> Task objective
The records follow. Filter them to the lines that hold "onclick".

> Materials provided
━━━

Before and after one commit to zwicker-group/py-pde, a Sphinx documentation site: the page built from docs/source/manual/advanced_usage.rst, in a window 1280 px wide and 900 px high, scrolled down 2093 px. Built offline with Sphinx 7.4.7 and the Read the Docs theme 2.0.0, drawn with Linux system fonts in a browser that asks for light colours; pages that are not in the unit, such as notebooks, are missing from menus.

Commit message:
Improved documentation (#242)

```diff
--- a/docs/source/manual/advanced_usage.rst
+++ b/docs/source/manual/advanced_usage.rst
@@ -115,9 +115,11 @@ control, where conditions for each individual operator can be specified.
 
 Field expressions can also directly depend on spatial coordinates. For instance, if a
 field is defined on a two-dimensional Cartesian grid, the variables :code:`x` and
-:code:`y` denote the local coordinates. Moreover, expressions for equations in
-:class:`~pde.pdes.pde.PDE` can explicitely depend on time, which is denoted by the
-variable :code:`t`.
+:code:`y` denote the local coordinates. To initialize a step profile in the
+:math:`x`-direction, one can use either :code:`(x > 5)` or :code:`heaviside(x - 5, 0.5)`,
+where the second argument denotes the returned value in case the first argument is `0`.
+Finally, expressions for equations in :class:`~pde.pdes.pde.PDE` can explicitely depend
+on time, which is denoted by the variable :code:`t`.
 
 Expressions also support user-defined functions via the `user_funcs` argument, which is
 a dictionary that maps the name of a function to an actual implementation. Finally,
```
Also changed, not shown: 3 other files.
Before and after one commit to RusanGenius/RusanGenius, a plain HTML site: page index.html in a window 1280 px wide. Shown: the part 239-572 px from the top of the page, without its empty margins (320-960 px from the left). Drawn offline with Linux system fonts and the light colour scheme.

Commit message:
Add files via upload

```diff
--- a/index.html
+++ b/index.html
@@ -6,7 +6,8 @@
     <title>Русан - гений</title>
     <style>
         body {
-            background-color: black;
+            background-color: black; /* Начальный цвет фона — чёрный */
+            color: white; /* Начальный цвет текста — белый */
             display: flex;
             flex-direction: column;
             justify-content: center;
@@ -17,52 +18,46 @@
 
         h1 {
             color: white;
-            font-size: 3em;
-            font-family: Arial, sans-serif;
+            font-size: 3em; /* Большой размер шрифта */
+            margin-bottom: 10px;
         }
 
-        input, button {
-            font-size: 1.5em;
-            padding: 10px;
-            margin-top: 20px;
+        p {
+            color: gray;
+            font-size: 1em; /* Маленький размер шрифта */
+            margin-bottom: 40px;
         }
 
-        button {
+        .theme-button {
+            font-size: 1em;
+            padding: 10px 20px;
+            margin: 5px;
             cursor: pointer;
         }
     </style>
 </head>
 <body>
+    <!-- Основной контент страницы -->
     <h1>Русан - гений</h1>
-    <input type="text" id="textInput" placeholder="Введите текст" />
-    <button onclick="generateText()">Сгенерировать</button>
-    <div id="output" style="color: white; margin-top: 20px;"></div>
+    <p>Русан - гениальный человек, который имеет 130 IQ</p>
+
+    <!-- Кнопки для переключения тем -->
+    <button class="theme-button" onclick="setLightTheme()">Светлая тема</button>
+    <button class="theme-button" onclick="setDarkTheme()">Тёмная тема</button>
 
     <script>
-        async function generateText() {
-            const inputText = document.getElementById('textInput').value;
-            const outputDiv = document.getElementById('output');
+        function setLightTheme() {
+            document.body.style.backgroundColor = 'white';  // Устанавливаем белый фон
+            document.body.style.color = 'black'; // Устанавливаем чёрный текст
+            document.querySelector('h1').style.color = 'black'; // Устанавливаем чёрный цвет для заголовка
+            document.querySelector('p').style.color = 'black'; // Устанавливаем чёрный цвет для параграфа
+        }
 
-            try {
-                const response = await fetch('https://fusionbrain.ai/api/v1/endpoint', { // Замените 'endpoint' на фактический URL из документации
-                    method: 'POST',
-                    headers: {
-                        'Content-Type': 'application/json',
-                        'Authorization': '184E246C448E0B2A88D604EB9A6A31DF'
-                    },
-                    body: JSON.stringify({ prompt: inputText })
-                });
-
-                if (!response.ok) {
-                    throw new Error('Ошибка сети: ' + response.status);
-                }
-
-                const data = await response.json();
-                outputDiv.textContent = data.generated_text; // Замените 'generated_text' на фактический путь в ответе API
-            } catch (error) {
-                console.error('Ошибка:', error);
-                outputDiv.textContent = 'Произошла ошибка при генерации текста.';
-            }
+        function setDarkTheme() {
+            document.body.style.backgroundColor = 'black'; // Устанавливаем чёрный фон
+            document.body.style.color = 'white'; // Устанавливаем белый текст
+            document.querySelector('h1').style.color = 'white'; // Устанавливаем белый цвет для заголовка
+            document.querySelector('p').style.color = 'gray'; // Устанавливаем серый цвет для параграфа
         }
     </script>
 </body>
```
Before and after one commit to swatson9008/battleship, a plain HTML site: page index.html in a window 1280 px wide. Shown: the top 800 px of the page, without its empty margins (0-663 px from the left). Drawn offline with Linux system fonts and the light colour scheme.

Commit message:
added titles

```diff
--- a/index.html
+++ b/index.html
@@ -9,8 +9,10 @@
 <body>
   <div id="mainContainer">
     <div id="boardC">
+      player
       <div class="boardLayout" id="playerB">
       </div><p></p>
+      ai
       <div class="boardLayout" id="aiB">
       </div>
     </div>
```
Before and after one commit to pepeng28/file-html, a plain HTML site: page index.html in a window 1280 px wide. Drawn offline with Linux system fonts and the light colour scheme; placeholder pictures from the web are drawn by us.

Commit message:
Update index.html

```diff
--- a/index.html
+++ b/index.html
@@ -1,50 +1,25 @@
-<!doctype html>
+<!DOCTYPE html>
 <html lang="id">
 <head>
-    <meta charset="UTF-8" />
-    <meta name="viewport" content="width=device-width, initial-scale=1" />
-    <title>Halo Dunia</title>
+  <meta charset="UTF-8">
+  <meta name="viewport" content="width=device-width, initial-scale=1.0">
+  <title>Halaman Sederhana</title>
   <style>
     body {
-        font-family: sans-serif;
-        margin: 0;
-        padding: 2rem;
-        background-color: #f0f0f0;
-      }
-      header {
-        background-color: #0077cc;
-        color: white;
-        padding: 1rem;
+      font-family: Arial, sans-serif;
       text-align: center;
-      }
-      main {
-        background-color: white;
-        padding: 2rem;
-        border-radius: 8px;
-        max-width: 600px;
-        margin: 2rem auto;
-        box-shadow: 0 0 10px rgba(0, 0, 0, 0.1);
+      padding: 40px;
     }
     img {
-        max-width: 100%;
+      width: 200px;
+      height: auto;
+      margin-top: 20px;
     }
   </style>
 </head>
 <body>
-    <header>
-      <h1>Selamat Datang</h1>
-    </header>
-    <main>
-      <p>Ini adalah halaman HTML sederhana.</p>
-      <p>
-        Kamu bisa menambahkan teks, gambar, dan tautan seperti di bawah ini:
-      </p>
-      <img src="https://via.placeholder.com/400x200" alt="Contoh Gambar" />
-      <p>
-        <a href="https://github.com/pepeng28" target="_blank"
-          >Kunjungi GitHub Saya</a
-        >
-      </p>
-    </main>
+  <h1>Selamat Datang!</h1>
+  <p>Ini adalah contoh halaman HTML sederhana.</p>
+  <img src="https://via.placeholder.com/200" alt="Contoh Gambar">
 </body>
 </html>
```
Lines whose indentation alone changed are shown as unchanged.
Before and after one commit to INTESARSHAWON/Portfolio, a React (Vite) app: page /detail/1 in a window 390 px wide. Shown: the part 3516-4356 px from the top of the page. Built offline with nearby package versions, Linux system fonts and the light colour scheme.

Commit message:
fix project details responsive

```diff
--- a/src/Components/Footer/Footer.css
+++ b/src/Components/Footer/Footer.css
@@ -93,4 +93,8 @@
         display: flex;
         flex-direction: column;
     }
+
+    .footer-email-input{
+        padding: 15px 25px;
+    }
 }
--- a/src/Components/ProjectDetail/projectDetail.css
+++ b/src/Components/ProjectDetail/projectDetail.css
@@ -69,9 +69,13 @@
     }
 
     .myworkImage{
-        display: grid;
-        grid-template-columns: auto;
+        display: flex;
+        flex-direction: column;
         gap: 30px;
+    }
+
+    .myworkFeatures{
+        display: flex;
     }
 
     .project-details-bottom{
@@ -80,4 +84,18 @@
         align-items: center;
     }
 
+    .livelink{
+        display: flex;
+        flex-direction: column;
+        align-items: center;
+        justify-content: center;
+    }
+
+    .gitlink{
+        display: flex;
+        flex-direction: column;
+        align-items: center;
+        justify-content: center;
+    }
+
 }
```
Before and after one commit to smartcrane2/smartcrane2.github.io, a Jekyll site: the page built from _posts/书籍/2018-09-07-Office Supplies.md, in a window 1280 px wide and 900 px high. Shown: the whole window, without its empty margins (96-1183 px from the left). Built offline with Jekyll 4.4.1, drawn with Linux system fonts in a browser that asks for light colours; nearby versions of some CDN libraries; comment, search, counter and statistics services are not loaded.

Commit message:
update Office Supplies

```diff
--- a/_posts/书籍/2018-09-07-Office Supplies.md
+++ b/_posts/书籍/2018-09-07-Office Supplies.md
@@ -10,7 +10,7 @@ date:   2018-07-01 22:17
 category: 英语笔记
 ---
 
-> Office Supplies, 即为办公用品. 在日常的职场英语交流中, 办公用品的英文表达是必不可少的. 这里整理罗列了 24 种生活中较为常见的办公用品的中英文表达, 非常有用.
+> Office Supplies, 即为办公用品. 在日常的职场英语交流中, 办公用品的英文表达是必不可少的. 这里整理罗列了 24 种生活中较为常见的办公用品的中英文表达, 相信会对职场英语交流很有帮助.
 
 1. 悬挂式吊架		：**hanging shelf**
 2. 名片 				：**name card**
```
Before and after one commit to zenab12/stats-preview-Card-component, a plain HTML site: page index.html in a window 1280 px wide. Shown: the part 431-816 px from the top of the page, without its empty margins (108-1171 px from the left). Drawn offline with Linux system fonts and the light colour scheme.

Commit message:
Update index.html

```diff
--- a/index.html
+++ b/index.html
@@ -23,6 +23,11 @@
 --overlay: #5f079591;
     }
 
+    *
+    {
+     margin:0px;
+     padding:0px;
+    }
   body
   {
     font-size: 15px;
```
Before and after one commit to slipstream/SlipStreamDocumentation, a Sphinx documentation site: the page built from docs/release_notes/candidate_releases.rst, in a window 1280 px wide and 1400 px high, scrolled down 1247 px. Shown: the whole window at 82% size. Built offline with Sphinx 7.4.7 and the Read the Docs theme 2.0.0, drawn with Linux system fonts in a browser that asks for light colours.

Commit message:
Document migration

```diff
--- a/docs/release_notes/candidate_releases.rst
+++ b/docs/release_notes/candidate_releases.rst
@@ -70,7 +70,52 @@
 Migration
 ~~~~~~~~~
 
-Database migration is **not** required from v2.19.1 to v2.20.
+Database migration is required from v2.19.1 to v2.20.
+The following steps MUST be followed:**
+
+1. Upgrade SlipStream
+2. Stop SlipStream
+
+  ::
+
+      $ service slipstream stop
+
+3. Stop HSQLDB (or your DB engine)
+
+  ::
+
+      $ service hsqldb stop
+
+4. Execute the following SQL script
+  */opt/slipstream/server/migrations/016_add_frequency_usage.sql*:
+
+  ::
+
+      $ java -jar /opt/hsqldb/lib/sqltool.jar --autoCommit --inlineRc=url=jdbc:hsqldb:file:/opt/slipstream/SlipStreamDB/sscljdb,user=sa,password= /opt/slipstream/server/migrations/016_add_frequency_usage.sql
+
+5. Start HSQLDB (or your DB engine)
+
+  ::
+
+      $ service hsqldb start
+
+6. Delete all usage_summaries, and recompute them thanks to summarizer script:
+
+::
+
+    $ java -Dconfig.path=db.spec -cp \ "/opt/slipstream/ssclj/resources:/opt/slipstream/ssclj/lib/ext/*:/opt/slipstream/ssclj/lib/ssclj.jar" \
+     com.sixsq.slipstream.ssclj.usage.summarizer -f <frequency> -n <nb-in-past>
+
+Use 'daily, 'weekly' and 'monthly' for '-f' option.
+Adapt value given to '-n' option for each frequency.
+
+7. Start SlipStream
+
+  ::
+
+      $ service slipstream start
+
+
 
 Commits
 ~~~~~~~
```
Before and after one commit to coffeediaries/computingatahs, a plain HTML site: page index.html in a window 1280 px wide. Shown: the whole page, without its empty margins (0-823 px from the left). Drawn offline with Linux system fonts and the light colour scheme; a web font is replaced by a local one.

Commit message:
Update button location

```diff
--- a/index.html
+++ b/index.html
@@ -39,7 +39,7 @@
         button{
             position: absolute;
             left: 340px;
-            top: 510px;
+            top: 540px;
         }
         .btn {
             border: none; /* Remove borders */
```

━━━

> Solution for this exercise
-    <button onclick="generateText()">Сгенерировать</button>
+    <button class="theme-button" onclick="setLightTheme()">Светлая тема</button>
+    <button class="theme-button" onclick="setDarkTheme()">Тёмная тема</button>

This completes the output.